How does Stress affect the body?
Stress can be a good thing in an emergency. It turns on your ‘fight or flight’ response. This gives you that ‘adrenaline rush’ feeling, which is the release of cortisol and epinephrine. Stress raises your blood pressure, makes your heart beat faster, and boosts sugar levels in your blood. It can also slow down your digestive tract, make your muscles tense up, and make your breathing become more rapid. All these bodily reactions are great to help you act during a crisis.
However, it’s not good when our bodies are constantly flooded with stress for a long period of time.
Heart racing and blood rushing may cause inflammation in arteries and lead to heart attacks or strokes.
Constant boosts in blood sugar can affect insulin and lead to pre-diabetes.
An impaired digestive tract can keep the body from getting valuable nutrients and lead to hard or loose stools.
Constantly tensed muscles can cause tension headaches and migraines.
Rapid breathing can cause hyperventilation and lead to panic attacks.
Increased cortisol may cause the body to hold on to belly fat.
These reactions can start to make the menstrual cycle irregular or lower sperm counts.
Stress can also affect eating patterns making us want to eat more or less than usual.
Believe it or not, constant stress can wreak havoc on our body in a multitude of other ways.

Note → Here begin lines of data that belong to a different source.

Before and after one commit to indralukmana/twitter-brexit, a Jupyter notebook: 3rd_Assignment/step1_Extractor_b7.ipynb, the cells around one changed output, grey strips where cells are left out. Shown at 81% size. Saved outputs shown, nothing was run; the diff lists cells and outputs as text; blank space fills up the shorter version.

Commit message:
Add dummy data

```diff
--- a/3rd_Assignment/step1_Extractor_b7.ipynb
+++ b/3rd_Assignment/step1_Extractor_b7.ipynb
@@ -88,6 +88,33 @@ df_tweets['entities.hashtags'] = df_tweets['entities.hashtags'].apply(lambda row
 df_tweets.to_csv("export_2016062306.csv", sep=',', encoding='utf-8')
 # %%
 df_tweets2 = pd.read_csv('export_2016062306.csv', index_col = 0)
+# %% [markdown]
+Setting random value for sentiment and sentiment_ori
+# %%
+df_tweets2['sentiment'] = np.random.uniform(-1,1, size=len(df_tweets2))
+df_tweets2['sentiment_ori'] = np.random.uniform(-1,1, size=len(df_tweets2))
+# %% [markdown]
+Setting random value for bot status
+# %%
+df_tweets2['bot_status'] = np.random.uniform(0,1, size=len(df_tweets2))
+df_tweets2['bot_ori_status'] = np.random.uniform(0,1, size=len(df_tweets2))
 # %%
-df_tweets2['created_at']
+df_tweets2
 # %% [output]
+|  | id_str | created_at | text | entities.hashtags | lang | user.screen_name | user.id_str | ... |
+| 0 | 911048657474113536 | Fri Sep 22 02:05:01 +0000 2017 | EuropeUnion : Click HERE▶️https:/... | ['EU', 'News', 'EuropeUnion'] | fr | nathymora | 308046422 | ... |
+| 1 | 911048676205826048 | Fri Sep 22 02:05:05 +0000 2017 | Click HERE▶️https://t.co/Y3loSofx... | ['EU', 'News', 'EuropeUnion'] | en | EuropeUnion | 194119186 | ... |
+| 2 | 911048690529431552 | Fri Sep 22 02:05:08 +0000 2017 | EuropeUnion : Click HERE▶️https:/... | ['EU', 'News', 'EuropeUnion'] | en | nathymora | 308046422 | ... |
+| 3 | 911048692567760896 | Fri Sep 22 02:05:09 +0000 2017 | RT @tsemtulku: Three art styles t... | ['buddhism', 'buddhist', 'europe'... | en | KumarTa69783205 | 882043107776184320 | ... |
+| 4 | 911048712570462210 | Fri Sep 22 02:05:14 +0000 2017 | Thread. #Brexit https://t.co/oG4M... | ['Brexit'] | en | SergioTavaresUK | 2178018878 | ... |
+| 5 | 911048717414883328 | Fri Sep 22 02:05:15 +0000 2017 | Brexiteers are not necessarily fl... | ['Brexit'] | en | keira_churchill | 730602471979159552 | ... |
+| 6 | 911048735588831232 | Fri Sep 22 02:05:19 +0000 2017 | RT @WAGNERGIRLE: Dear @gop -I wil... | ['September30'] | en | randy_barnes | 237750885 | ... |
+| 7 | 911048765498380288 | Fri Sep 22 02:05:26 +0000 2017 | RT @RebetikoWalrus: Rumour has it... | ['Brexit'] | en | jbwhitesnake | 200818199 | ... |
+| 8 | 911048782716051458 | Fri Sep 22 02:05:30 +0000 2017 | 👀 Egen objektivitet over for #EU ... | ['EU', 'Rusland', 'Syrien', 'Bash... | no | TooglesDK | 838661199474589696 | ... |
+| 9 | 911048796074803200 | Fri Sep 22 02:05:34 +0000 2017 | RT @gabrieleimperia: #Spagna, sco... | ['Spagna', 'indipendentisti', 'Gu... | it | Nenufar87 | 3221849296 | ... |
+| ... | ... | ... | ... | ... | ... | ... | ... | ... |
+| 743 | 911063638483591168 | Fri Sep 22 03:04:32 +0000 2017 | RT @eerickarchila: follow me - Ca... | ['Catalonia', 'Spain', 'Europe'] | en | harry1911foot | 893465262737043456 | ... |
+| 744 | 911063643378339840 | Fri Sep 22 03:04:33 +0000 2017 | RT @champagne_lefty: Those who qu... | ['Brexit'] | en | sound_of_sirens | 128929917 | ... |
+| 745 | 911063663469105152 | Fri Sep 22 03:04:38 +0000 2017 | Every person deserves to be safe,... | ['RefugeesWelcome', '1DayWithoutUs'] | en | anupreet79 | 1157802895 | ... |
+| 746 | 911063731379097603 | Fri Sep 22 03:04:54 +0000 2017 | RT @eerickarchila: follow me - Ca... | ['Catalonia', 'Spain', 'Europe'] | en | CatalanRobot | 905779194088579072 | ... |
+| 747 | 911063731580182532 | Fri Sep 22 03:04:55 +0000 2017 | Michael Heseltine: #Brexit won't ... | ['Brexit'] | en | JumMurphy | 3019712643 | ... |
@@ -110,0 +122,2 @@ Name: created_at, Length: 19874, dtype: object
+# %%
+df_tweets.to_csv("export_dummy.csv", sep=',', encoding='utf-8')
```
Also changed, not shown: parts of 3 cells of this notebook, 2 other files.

Especially if you already have medical conditions like heart disease, diabetes, irritable bowel syndrome, or obesity. Your constant stress could very well be the thing that’s preventing your medications from helping you get better.
Two Key Strategies to Manage Stress
Try to prevent it and cope with it when it comes. Figure out the things that trigger your stress. Do your best to avoid them or work around them. For instance, if leaving on time for work stresses you out, invest in a new alarm or get up even earlier to give yourself more time.
There are other ways to prevent stress besides just avoiding your triggers.
Carve out some more alone time for yourself
Do more of the things that you bring you joy
Make the effort to get near 8 hours of sleep
Eat more fresh foods and whole foods
Avoid stimulants like caffeine.
If you are already feeling stressed out, then there are a ton of options that you can try:
Calming activities like prayer, yoga, massages, and/or deep breathing
Active movements like going for walks, jogs, lifting weights, or taking group classes like kickboxing
More of your favorite hobby, listen to music you like, play with your pet more often, or participate in volunteer work.
The options are endless and there is no correct answer!
Bottom Line
Stress can be negative for both our sanity and our bodies. There are a variety of ways to deal with stress. Identify when you feel the most stressed out. Do your best to avoid that trigger and/or cope with those feelings, and your body will thank you in return.